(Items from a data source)
▶
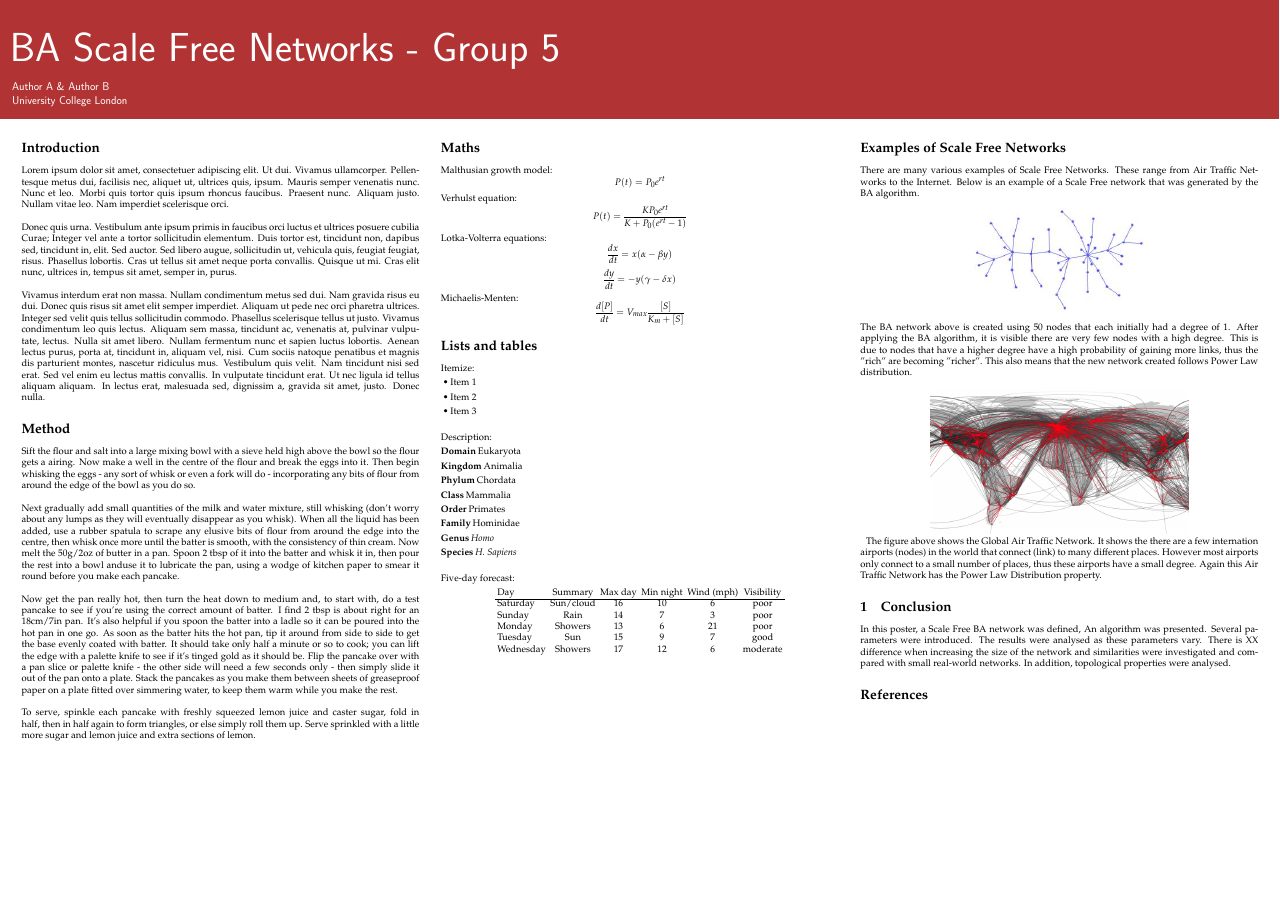
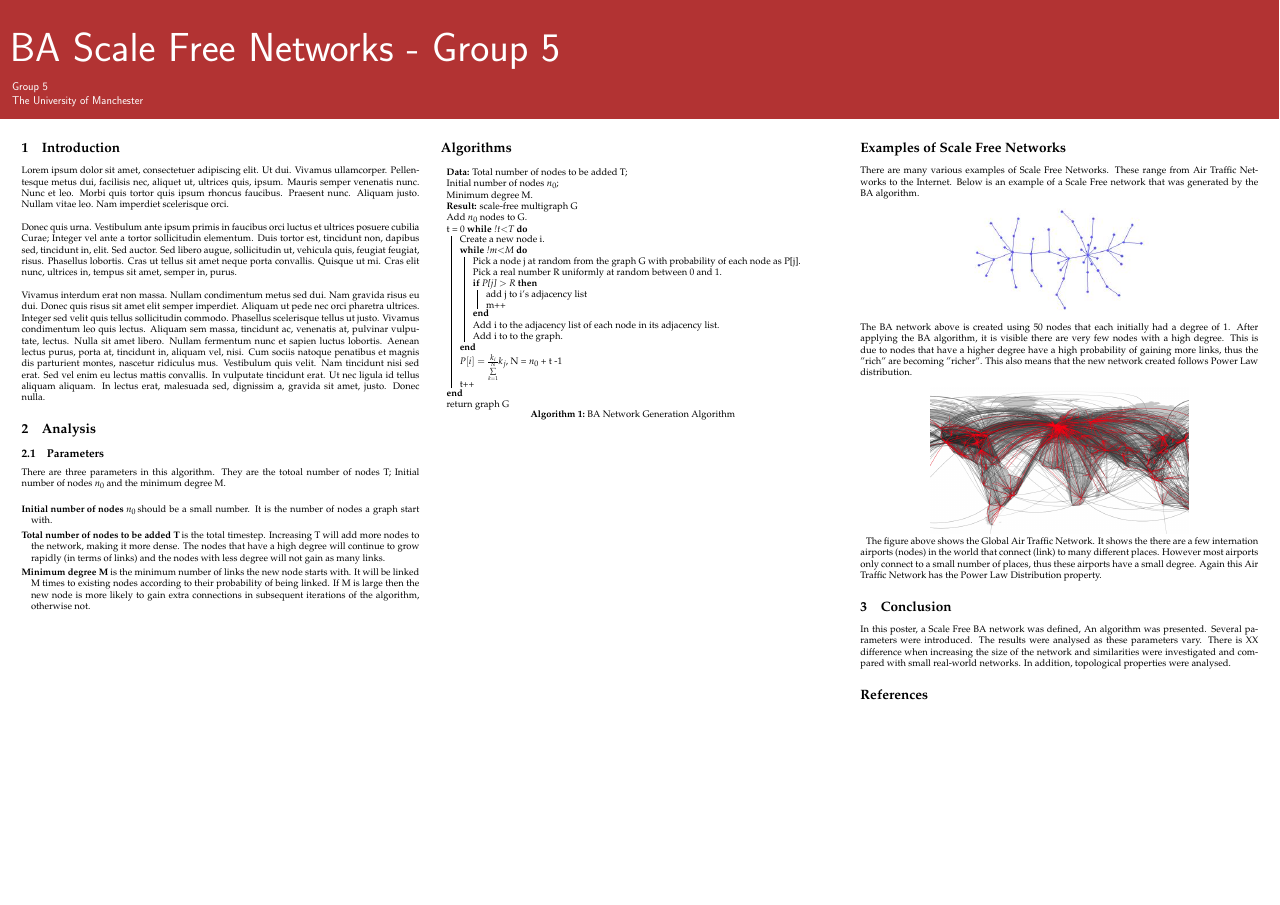
Before and after one commit to airobert/aa2, a LaTeX poster (poster.tex): the whole page. Compiled offline with pdfLaTeX.

Commit message:
analysis

```diff
--- a/poster.tex
+++ b/poster.tex
@@ -7,6 +7,9 @@
 
 
 \usepackage{graphicx}     		%Needed to import images
+
+\usepackage[]{algorithm2e}
+
 
 
 \DeclareGraphicsExtensions{.pdf,.png,.jpg}
@@ -43,8 +46,8 @@
 
 \title{BA Scale Free Networks - Group 5}
 
-\author{Author A \& Author B\\
-University College London}
+\author{Group 5\\
+The University of Manchester}
 
 \begin{document}
 
@@ -67,63 +70,49 @@ Donec quis urna. Vestibulum ante ipsum primis in faucibus orci luctus et ultrice
 Vivamus interdum erat non massa. Nullam condimentum metus sed dui. Nam gravida risus eu dui. Donec quis risus sit amet elit semper imperdiet. Aliquam ut pede nec orci pharetra ultrices. Integer sed velit quis tellus sollicitudin commodo. Phasellus scelerisque tellus ut justo. Vivamus condimentum leo quis lectus. Aliquam sem massa, tincidunt ac, venenatis at, pulvinar vulputate, lectus. Nulla sit amet libero. Nullam fermentum nunc et sapien luctus lobortis. Aenean lectus purus, porta at, tincidunt in, aliquam vel, nisi. Cum sociis natoque penatibus et magnis dis parturient montes, nascetur ridiculus mus. Vestibulum quis velit. Nam tincidunt nisi sed erat. Sed vel enim eu lectus mattis convallis. In vulputate tincidunt erat. Ut nec ligula id tellus aliquam aliquam. In lectus erat, malesuada sed, dignissim a, gravida sit amet, justo. Donec nulla.
 
 
-\section*{Method}
-Sift the flour and salt into a large mixing bowl with a sieve held high above the bowl so the flour gets a airing. Now make a well in the centre of the flour and break the eggs into it. Then begin whisking the eggs - any sort of whisk or even a fork will do - incorporating any bits of flour from around the edge of the bowl as you do so.\\
-\\
-Next gradually add small quantities of the milk and water mixture, still whisking (don't worry about any lumps as they will eventually disappear as you whisk). When all the liquid has been added, use a rubber spatula to scrape any elusive bits of flour from around the edge into the centre, then whisk once more until the batter is smooth, with the consistency of thin cream. Now melt the 50g/2oz of butter in a pan. Spoon 2 tbsp of it into the batter and whisk it in, then pour the rest into a bowl anduse it to lubricate the pan, using a wodge of kitchen paper to smear it round before you make each pancake.\\
-\\
-Now get the pan really hot, then turn the heat down to medium and, to start with, do a test pancake to see if you're using the correct amount of batter. I find 2 tbsp is about right for an 18cm/7in pan. It's also helpful if you spoon the batter into a ladle so it can be poured into the hot pan in one go. As soon as the batter hits the hot pan, tip it around from side to side to get the base evenly coated with batter. It should take only half a minute or so to cook; you can lift the edge with a palette knife to see if it's tinged gold as it should be. Flip the pancake over with a pan slice or palette knife - the other side will need a few seconds only - then simply slide it out of the pan onto a plate.
-Stack the pancakes as you make them between sheets of greaseproof paper on a plate fitted over simmering water, to keep them warm while you make the rest.\\
-\\
-To serve, spinkle each pancake with freshly squeezed lemon juice and caster sugar, fold in half, then in half again to form triangles, or else simply roll them up. Serve sprinkled with a little more sugar and lemon juice and extra sections of lemon.
+\section{Analysis}
+\subsection{Parameters}
+There are three parameters in this algorithm. They are the totoal number of nodes T;  Initial number of nodes $n_0$ and the minimum degree M. \\
+\begin{description}
+  \item[Initial number of nodes $n_0$] should be a small number. It is the number of nodes a graph start with.
+  \item[Total number of nodes to be added T] is the total timestep. Increasing T will add more nodes to the network, making it more dense. The nodes that have a high degree will continue to grow rapidly (in terms of links) and the nodes with less degree will not gain as many links.
+  \item[Minimum degree M] is the minimum number of links the new node starts with. It will be linked M times to existing nodes according to their probability of being linked. If M is large then the new node is more likely to gain extra connections in subsequent iterations of the algorithm, otherwise not.
+\end{description}
 
 \columnbreak
 
 %%%Column 2
-\section*{Maths}
-Malthusian growth model:
-$$P(t) = P_0 e^{rt}$$
-Verhulst equation:
-$$P(t) = \frac{K P_0 e^{rt}}{K + P_0 (e^{rt} - 1)}$$
-Lotka-Volterra equations:
-$$\frac{dx}{dt} = x(\alpha - \beta y)$$
-$$\frac{dy}{dt} = - y(\gamma - \delta x)$$
-Michaelis-Menten:
-$$\frac{d[P]}{dt} = V_{max} \frac{[S]}{K_m + [S]}$$
+\section*{Algorithms}
 
 
-\section*{Lists and tables}
-Itemize:
-\begin{itemize}
-\item Item 1
-\item Item 2
-\item Item 3
-\end{itemize}
-\null
-Description:
-\begin{description}
-\item[Domain] Eukaryota
-\item[Kingdom] Animalia
-\item[Phylum] Chordata
-\item[Class] Mammalia
-\item[Order] Primates
-\item[Family] Hominidae
-\item[Genus] \emph{Homo}
-\item[Species] \emph{H. Sapiens}
-\end{description}
-\null
-Five-day forecast:
-\begin{center}
-\begin{tabular}{lccccc}
-Day & Summary & Max day & Min night & Wind (mph) & Visibility\\
-\hline
-Saturday & Sun/cloud & 16 & 10 & 6 & poor\\
-Sunday & Rain & 14 & 7 & 3 & poor\\
-Monday & Showers & 13 & 6 & 21 & poor\\
-Tuesday & Sun & 15 & 9 & 7 & good\\
-Wednesday & Showers & 17 & 12 & 6 &moderate
-\end{tabular}
-\end{center}
+\begin{algorithm}[H]
+ \KwData{Total number of nodes to be added T; \\
+       Initial number of nodes $n_0$; \\
+       Minimum degree M.\\}
+ \KwResult{scale-free multigraph G}
+Add $n_0$ nodes to G.\\
+%Connect every node in G to every other node in G, i.e. create a complete graph. \\
+t = 0
+ \While{!t$<$T}{
+    Create a new node i.\\
+
+ \While{!m$<$M}{
+Pick a node j at random from the graph G with probability of each node as P[j].\\
+Pick a real number R uniformly at random between 0 and 1.\\
+     \If{P[j] $>$ R}{
+        add j to i's adjacency list\\
+ 	m++
+    }
+Add i to the adjacency list of each node in its adjacency list.\\
+Add i to to the graph.\\
+}
+$ P[i] = \frac{k_i}{\sum\limits_{k=1}^N} k_j$, N = $n_0$ + t -1\\
+t++
+    }
+return graph G\\
+ \caption{BA Network Generation Algorithm}
+\end{algorithm}
+
 
 
 \columnbreak
```
Also changed, not shown: poster.pdf, references/barabasisciam.pdf (added), poster.tex (2 more changed lines), 3 other files.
◀
WHAT YOU SHOULD DO:
Within the records, the lines containing the string "begin" are to be counted and their number given without comment.

OUTPUT FOR THIS TASK:
8